- Firstly, we enter the four D’s: Deliverables, Duration, Dependencies, and Deadlines. We don’t want to enter any Dates in the Start and Finish fields because this creates constraint dates that restrict the scheduling engine. The scheduling engine wants to help you, but if you enter the data it needs in the wrong way, you will restrict it and you lose the benefits of your forecast model. The main benefit you can enjoy from a forecast model is that while updating your schedule during project execution, you only have to enter progress on 10‑20 tasks in any week to get the scheduling engine to re-calculate the rest of the schedule. This is true for small schedules, but also for larger ones. The engine will do this for you every week, which will save you an incredible amount of time during the execution phase of a project that tends to be busy! Some project managers who have followed this approach have reported gaining as many as five hours per week!
- Secondly, we add the five A’s and turn the Time Model into a Workload Model. These are Activities, Availabilities of resources, Assignments, Assignment Units, and Assignment Effort. By adding these A’s to the Time Model, we are bringing our forecast to the next level (a Workload Model). For example, by listing under each deliverable, what activities will create the deliverable, the foundation is laid for modeling workloads. Each activity requires effort, and by assigning people to all activities, we start seeing the total effort needed in the project. This will appear in the Work field on both the task side (total effort per task) as well as the resource side (total effort in the project by resource). Microsoft Project calls human resources Work resources in the resource-related field Type.
- Finally, we add six C’s and elaborate the Workload Model into a Cost Model. They are Capital (budget), Charge Accounts, Cost & Material Resources, Charge Rates, Charge Rate Escalation, and Cost Accrual. For example, as soon as you add to a Workload Model the rates of the resources (in the resource-related field Rate), Project will start to calculate the total Cost that exists as a task-related field (total cost for the task) and a resource-related field (total cost in the project for the resource).

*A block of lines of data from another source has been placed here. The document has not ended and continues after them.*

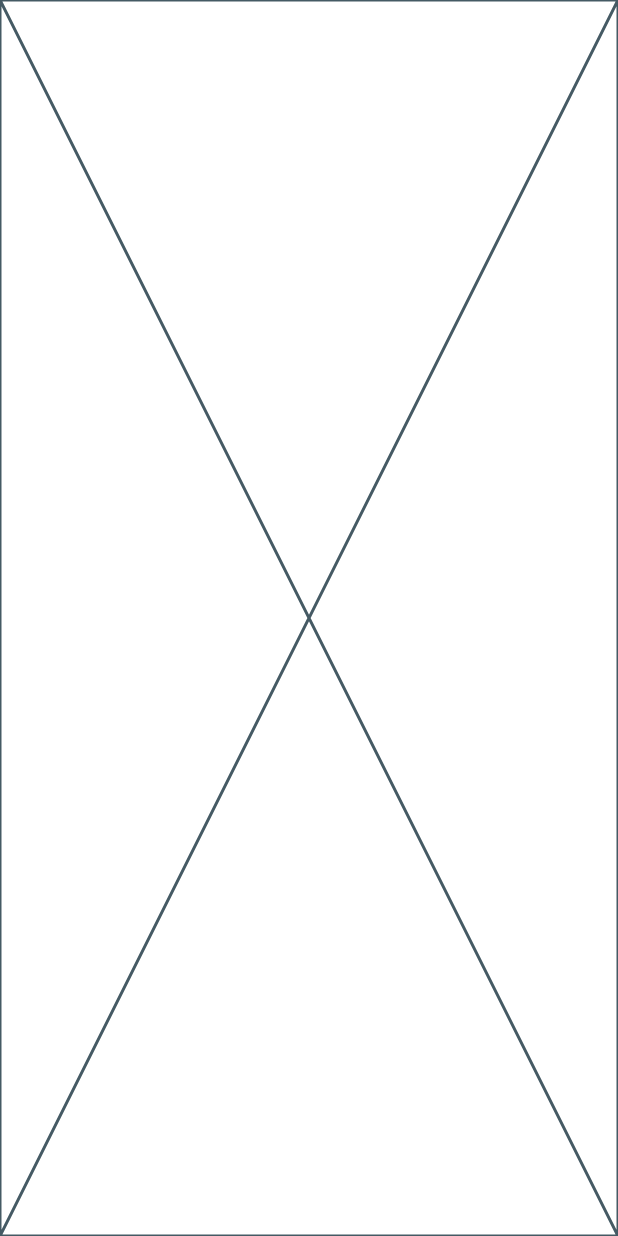
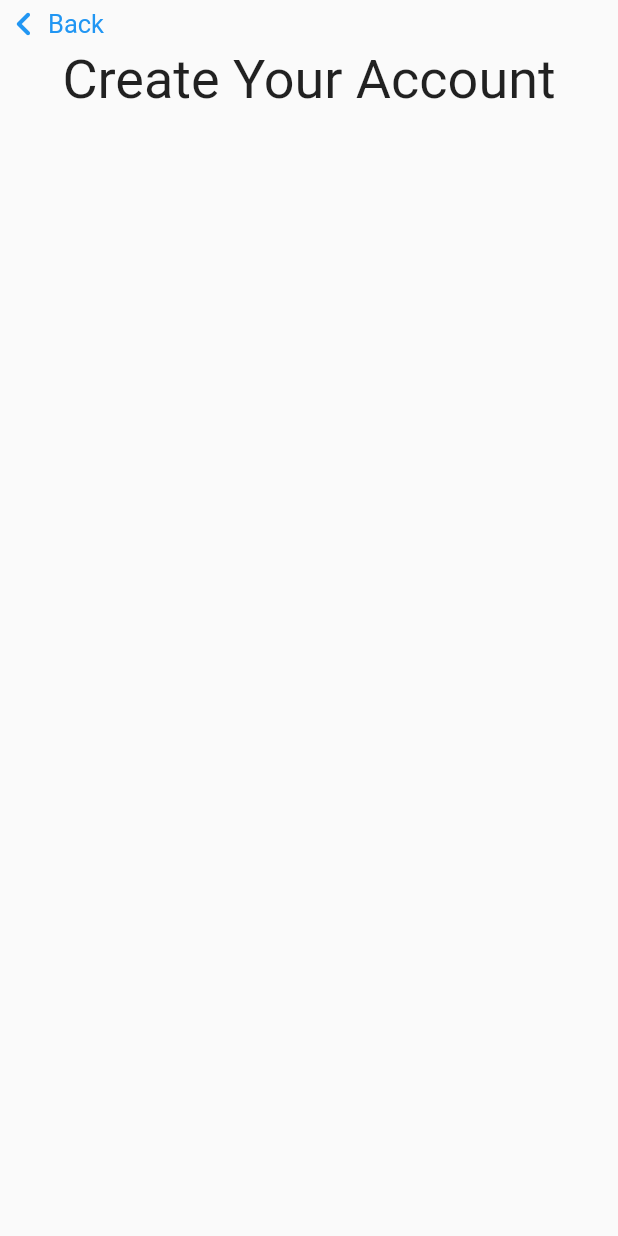
Before and after one commit to abduraimovdev/avto_online_shop, a Flutter app: the screen it shows after launch, on a phone screen of 412 x 824 dp. Run offline on Flutter 3.47's test engine with Material 2 defaults, Android fonts, the phone set to English and light mode, and no system bars.

Commit message:
My Commit

```diff
--- /dev/null
+++ b/lib/pages/sign_in/sign_in_page.dart
@@ -0,0 +1,68 @@
+import 'package:flutter/material.dart';
+
+class SignIn extends StatefulWidget {
+  const SignIn({super.key});
+
+  @override
+  State<SignIn> createState() => _SignInState();
+}
+
+class _SignInState extends State<SignIn> {
+  @override
+  Widget build(BuildContext context) {
+    return Scaffold(
+      body: SafeArea(
+        child: Column(
+          children: [
+            Row(
+              mainAxisAlignment: MainAxisAlignment.start,
+              children: [
+                const Icon(
+                  Icons.chevron_left_rounded,
+                  color: Colors.blue,
+                  size: 32,
+                ),
+                Text(
+                  Lang.back.tr(),
+                  style: const TextStyle(
+                    fontSize: 17,
+                    color: Colors.blue,
+                  ),
+                ),
+              ],
+            ),
+
+            // Create Your Account
+
+            Center(
+              child: Text(
+                Lang.createyourAccount.tr(),
+                maxLines: 2,
+                style: TextStyle(
+                  fontSize: 36,
+                  fontWeight: FontWeight.w400,
+                ),
+              ),
+            ),
+          ],
+        ),
+      ),
+    );
+  }
+}
+
+Map<String, String> en = {
+  "back": "Back",
+  "createyourAccount": "Create Your Account",
+};
+
+enum Lang {
+  createyourAccount,
+  back,
+}
+
+extension LanguageEnum on Lang {
+  String tr() {
+    return en[name]!;
+  }
+}
--- a/lib/runner.dart
+++ b/lib/runner.dart
@@ -1,3 +1,4 @@
+import 'package:avto_online_shop/pages/sign_in/sign_in_page.dart';
 import 'package:avto_online_shop/pages/welcome_page.dart';
 import 'package:flutter/material.dart';
 
@@ -12,7 +13,7 @@ class _RunnerState extends State<Runner> {
   @override
   Widget build(BuildContext context) {
     return const MaterialApp(
-      home: WelcomePage(),
+      home: SignIn(),
     );
   }
 }
```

When clients call my company for the first time and inquire about training in Microsoft Project, we ask them right away, “What kind of model do you want your project managers and project schedulers to create: A Time Model, Workload Model, or Cost Model?” The answer to that question gives us all we need to know. We can then assess their needs and present the relevant topics in the training. In training for a Time Model client, for example, we only discuss how to enter the 4 D’s and how to stay away from the -1D (enter Start or Finish dates). For a Workload Model client, we train people in entering the 4 D’s and the 5 A’s. In a Cost Modeling course, we train people in entering the 4 D’s, the 5 A’s, and the 6 C’s.
I am looking forward to presenting a webinar (click here to register) on the topic of forecasting each of these levels on Wednesday, May 22nd from 12 PM – 1 PM EST. I hope you’ve found this introductory material on the topic helpful. Come and experience how powerful this incremental framework is in the world of Microsoft Project training and consulting!
NOTE: I will be offering some free project schedule evaluations and many more schedule evaluations at 50% off to people who attend the live webinar (sorry, but this doesn’t apply to those who review the recording). Live attendees will need to submit their project schedule that we will evaluate based on the 86-point checklist in my textbooks ‘Forecast Scheduling’ and the free filters to perform many checks:
- 50 checks for a Time Model
- 76 checks for a Workload Model
- All 86 checks for a Cost Model
You can also download the free 30-day evaluation version of the application called ‘Forecast Scheduling App’ with which we evaluate the schedules at this site. In turn, I’ll be offering you a chance to get certified as a ‘Forecast Scheduler’ in which case you will also earn 20 PDUs for PMI (re)certification!